[DATASET ENTRIES — start]
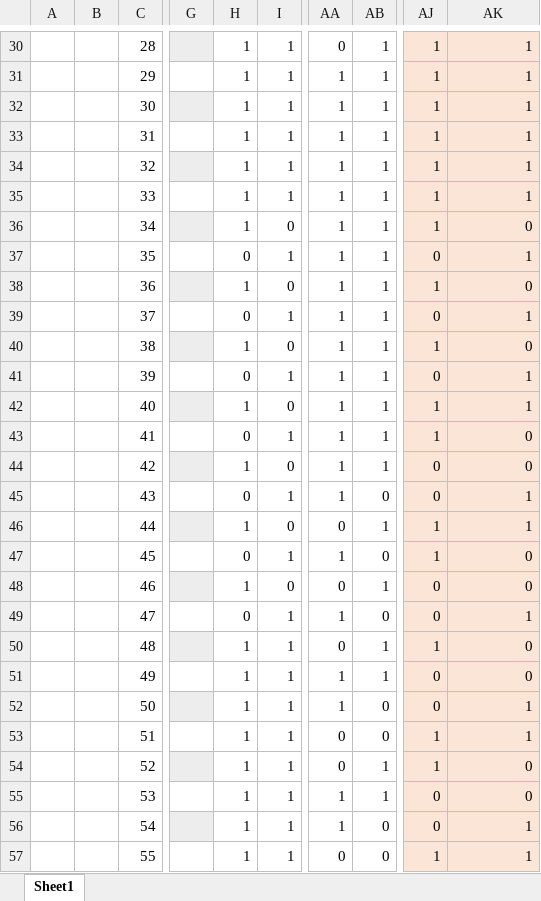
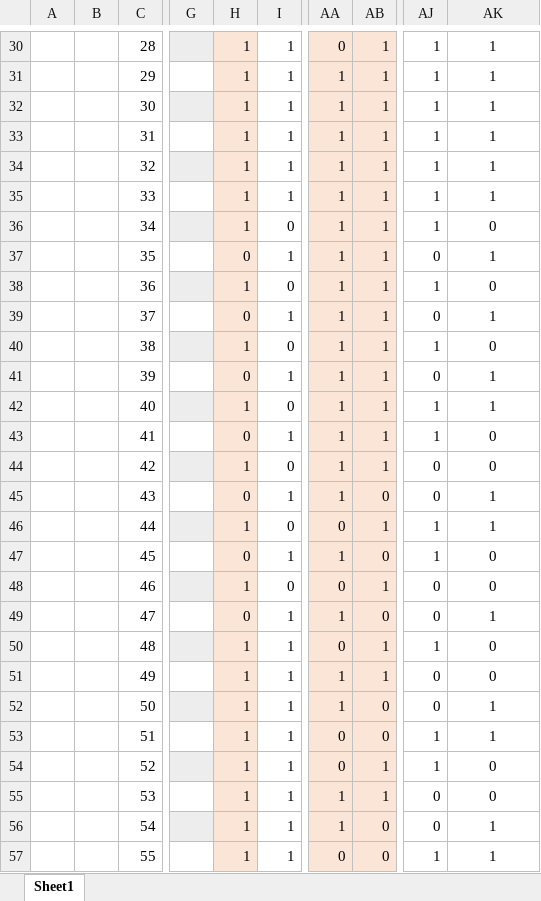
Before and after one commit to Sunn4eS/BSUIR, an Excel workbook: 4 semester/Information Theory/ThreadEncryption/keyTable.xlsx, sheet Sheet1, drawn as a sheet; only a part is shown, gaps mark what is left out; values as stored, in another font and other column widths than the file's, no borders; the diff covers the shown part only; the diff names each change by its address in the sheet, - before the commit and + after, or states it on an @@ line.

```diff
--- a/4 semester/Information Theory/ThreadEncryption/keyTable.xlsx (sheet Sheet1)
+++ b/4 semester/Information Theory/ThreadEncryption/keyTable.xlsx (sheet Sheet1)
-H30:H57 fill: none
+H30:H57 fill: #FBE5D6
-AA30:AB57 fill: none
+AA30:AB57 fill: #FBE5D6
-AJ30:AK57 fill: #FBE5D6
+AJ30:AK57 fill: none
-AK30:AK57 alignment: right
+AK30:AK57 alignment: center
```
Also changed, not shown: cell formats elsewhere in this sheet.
[DATASET ENTRIES — finish]
[DATASET ENTRIES — start]
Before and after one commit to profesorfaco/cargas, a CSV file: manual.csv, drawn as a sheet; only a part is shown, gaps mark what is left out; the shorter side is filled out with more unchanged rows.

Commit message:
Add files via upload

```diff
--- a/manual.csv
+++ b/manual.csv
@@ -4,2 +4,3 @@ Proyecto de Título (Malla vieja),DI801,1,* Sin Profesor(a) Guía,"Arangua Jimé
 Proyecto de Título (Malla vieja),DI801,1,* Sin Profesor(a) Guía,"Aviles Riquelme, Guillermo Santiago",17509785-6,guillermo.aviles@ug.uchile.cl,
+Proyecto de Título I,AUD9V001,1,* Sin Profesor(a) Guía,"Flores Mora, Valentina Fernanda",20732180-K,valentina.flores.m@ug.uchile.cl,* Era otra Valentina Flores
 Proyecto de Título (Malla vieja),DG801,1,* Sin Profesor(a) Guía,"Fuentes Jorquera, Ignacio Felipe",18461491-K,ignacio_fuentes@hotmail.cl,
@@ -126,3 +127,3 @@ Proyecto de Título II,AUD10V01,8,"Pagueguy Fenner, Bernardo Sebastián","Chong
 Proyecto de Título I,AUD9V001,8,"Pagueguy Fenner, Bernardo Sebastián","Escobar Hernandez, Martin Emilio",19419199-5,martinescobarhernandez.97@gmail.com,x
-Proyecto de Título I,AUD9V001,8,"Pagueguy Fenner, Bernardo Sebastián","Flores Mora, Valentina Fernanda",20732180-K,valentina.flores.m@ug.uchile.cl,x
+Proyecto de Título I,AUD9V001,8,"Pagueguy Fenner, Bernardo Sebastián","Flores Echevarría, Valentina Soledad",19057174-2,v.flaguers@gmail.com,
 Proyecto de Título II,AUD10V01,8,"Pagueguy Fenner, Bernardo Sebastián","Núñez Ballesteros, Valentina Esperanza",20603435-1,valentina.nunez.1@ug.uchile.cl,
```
[DATASET ENTRIES — finish]
# YOUR ASSIGNMENT
Show each line of the material that includes the word "keyTable".

# EXERCISE SOLUTION
Before and after one commit to Sunn4eS/BSUIR, an Excel workbook: 4 semester/Information Theory/ThreadEncryption/keyTable.xlsx, sheet Sheet1, drawn as a sheet; only a part is shown, gaps mark what is left out; values as stored, in another font and other column widths than the file's, no borders; the diff covers the shown part only; the diff names each change by its address in the sheet, - before the commit and + after, or states it on an @@ line.
--- a/4 semester/Information Theory/ThreadEncryption/keyTable.xlsx (sheet Sheet1)
+++ b/4 semester/Information Theory/ThreadEncryption/keyTable.xlsx (sheet Sheet1)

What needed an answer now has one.